Over time, data collection methods have changed as technology has improved. For example, wind speed collection methods have evolved substantially over the past 60 years. How these changes in data gathering technologies might affect data consistency over the life of the indicator is not fully understood.
Put bluntly there is a historical problem with hurricane measurement due to the fact that in the early 1900s, only hurricanes striking land or observed from surviving boats were seen and named. Starting in the mid-20th century, major hurricanes spotted from planes were counted and named. Since the satellite era, all hurricanes are spotted, counted and named regardless of size or duration. But don’t take my word for it. NOAA scientist Chris Landsea, one of the leading experts on hurricanes said in a 2009 paper
“the increase (in the number of hurricanes) arises primarily from improvements in the quantity and quality of observations, along with enhanced interpretation techniques, which have allowed National Hurricane Center forecasters to better monitor and detect initial TC formation, and thus incorporate increasing numbers of very short-lived systems into the TC database”
Another paper by Villarini et al also points out that current technology is picking up and recording many more short term Tropical Storms of less than 2 days than before. It is also a fact that current satellite technology will upgrade storms and hurricanes in mid ocean just for a few hours before downgrading them again. A few years ago there simply would not have been the technology to spot such short term changes.
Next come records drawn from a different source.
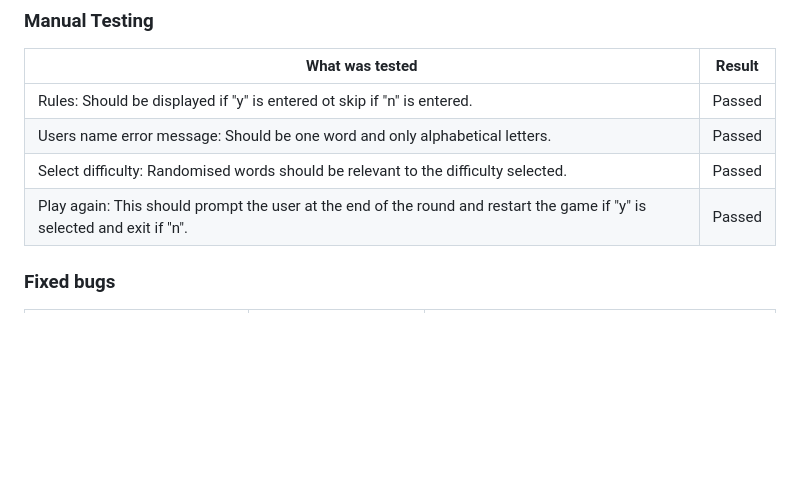
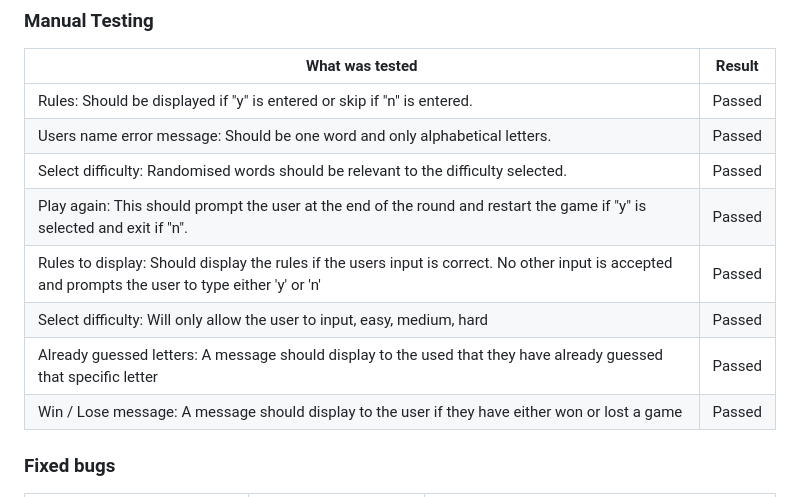
Before and after one commit to Code-Institute-Submissions/NNicoleJackson89-pp3-hangman, a Markdown page: README.md, the part around the change. Rendered like a GitHub page; blank space fills up the shorter version.

Commit message:
Update: Manual testing in the README.md

```diff
--- a/README.md
+++ b/README.md
@@ -166,10 +166,14 @@ Function were tested using [CI Python linter](https://pep8ci.herokuapp.com/) thr
 
 |What was tested|Result|
 |---|---|
-|Rules: Should be displayed if "y" is entered ot skip if "n" is entered.|Passed|
+|Rules: Should be displayed if "y" is entered or skip if "n" is entered.|Passed|
 |Users name error message: Should be one word and only alphabetical letters.|Passed|
 |Select difficulty: Randomised words should be relevant to the difficulty selected.|Passed|
 |Play again: This should prompt the user at the end of the round and restart the game if "y" is selected and exit if "n".|Passed|
+|Rules to display: Should display the rules if the users input is correct. No other input is accepted and prompts the user to type either 'y' or 'n'|Passed|
+|Select difficulty: Will only allow the user to input, easy, medium, hard|Passed|
+|Already guessed letters: A message should display to the used that they have already guessed that specific letter|Passed|
+|Win / Lose message: A message should display to the user if they have either won or lost a game|Passed|
 
 ### Fixed bugs
 
```
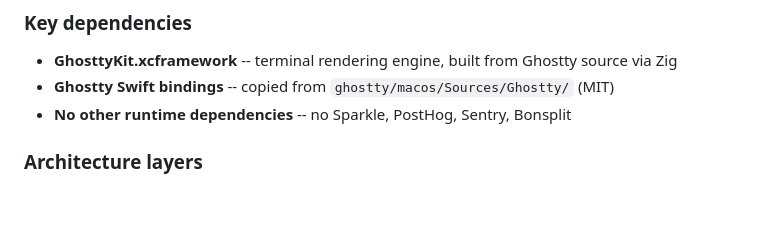
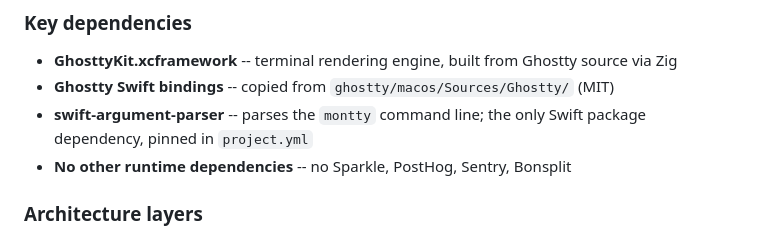
Before and after one commit to tednaleid/montty, a Markdown page: docs/spec/contract.md, the part around the change. GitHub-like rendering; blank space fills up the shorter version.

```diff
--- a/docs/spec/contract.md
+++ b/docs/spec/contract.md
@@ -69,6 +69,7 @@ Fresh Xcode project. Copy Ghostty's MIT-licensed Swift binding layer (~8000 line
 ### Key dependencies
 - **GhosttyKit.xcframework** -- terminal rendering engine, built from Ghostty source via Zig
 - **Ghostty Swift bindings** -- copied from `ghostty/macos/Sources/Ghostty/` (MIT)
+- **swift-argument-parser** -- parses the `montty` command line; the only Swift package dependency, pinned in `project.yml`
 - **No other runtime dependencies** -- no Sparkle, PostHog, Sentry, Bonsplit
 
 ### Architecture layers
```
Also changed, not shown: ONBOARDING.md (+1 -0 lines), README.md (+6 -2 lines), docs/screenshot-cli.png, docs/screenshot-compact.png (added), docs/screenshot-easymotion.png, docs/screenshot-windows.png, docs/screenshot.png, 3 other files.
What else did they forget to tell?
Well, they could have mentioned NOAA’s findings that
As a result, the North Atlantic experiences alternating decades long (20 to 30 year periods or even longer) of above normal or below normal hurricane seasons. NOAA research shows that the tropical multi-decadal signal is causing the increased Atlantic hurricane activity since 1995, and is not related to greenhouse warming.
This cyclical behaviour correlates with the Atlantic Multidecadal Oscillation.
They might even have shown the ACE index (Accumulated Cyclone Energy)
This index accounts for both strength and duration of tropical storms and hurricanes, and clearly shows a decline in the last 5 years, back to the low level of the 1970’s.
They could have mentioned the remarkable absence of hurricanes making US landfall in the last 6 years or the fact there have many earlier decades with more major hurricane strikes than the last one.
And they could have mentioned another paper by Chris Landsea that concluded
contrary to many expectations that globally tropical cyclones may be becoming more frequent and/or more intense due to increasing concentrations of greenhouse gases, regionally the Atlantic basin has in recent decades seen a significant trend of fewer intense hurricanes and weaker cyclones overall. In addition, the maximum intensity reached in each year has shown no appreciable change.”
There are lots of things they could have said. I wonder why they did not?
Why are the EPA telling school kids what to think anyway?